▸ **Data**
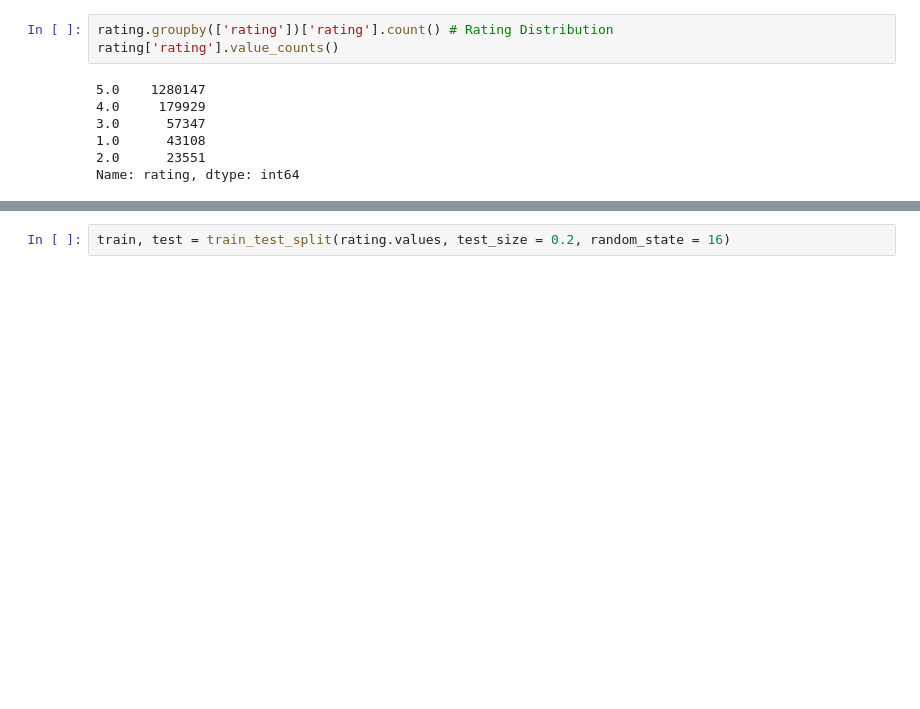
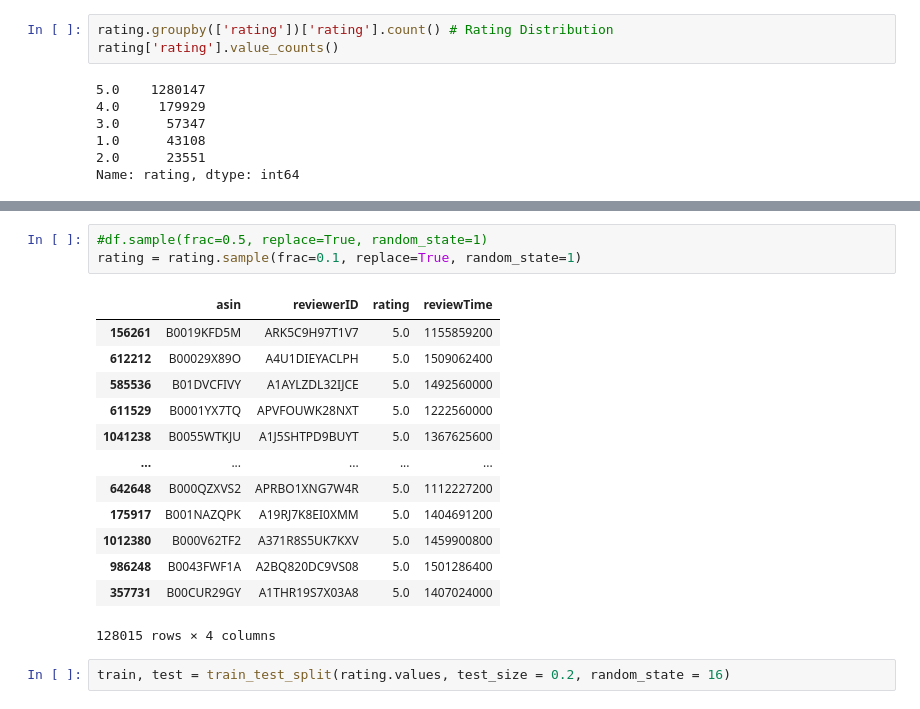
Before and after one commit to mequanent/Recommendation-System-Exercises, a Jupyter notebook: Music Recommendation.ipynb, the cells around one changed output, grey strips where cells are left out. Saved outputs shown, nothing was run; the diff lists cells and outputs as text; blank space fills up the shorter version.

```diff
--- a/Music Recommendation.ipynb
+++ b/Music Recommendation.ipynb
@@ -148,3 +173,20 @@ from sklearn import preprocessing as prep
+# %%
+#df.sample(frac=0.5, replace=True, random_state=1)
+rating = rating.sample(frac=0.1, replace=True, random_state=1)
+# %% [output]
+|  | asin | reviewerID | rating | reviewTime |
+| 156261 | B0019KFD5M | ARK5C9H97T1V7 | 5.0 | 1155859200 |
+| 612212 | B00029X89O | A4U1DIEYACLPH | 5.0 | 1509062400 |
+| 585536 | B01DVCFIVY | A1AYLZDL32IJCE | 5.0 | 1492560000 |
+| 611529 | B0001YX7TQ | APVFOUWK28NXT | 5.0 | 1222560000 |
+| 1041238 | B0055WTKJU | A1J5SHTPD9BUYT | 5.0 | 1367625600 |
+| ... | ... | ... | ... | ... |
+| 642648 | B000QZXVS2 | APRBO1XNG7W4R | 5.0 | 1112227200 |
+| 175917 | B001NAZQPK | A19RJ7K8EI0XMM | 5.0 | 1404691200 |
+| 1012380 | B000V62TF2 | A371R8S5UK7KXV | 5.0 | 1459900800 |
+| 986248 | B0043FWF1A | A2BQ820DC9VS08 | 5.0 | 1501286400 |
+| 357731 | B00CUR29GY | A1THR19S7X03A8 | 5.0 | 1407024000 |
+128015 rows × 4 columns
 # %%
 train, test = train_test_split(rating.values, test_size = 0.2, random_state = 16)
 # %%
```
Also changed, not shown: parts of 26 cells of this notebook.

▸ **Problem to work on**
Write out each line again, exactly as it appears above, except for any picture.

▸ **Your solution**
Before and after one commit to mequanent/Recommendation-System-Exercises, a Jupyter notebook: Music Recommendation.ipynb, the cells around one changed output, grey strips where cells are left out. Saved outputs shown, nothing was run; the diff lists cells and outputs as text; blank space fills up the shorter version.

```diff
--- a/Music Recommendation.ipynb
+++ b/Music Recommendation.ipynb
@@ -148,3 +173,20 @@ from sklearn import preprocessing as prep
+# %%
+#df.sample(frac=0.5, replace=True, random_state=1)
+rating = rating.sample(frac=0.1, replace=True, random_state=1)
+# %% [output]
+|  | asin | reviewerID | rating | reviewTime |
+| 156261 | B0019KFD5M | ARK5C9H97T1V7 | 5.0 | 1155859200 |
+| 612212 | B00029X89O | A4U1DIEYACLPH | 5.0 | 1509062400 |
+| 585536 | B01DVCFIVY | A1AYLZDL32IJCE | 5.0 | 1492560000 |
+| 611529 | B0001YX7TQ | APVFOUWK28NXT | 5.0 | 1222560000 |
+| 1041238 | B0055WTKJU | A1J5SHTPD9BUYT | 5.0 | 1367625600 |
+| ... | ... | ... | ... | ... |
+| 642648 | B000QZXVS2 | APRBO1XNG7W4R | 5.0 | 1112227200 |
+| 175917 | B001NAZQPK | A19RJ7K8EI0XMM | 5.0 | 1404691200 |
+| 1012380 | B000V62TF2 | A371R8S5UK7KXV | 5.0 | 1459900800 |
+| 986248 | B0043FWF1A | A2BQ820DC9VS08 | 5.0 | 1501286400 |
+| 357731 | B00CUR29GY | A1THR19S7X03A8 | 5.0 | 1407024000 |
+128015 rows × 4 columns
 # %%
 train, test = train_test_split(rating.values, test_size = 0.2, random_state = 16)
 # %%
```
Also changed, not shown: parts of 26 cells of this notebook.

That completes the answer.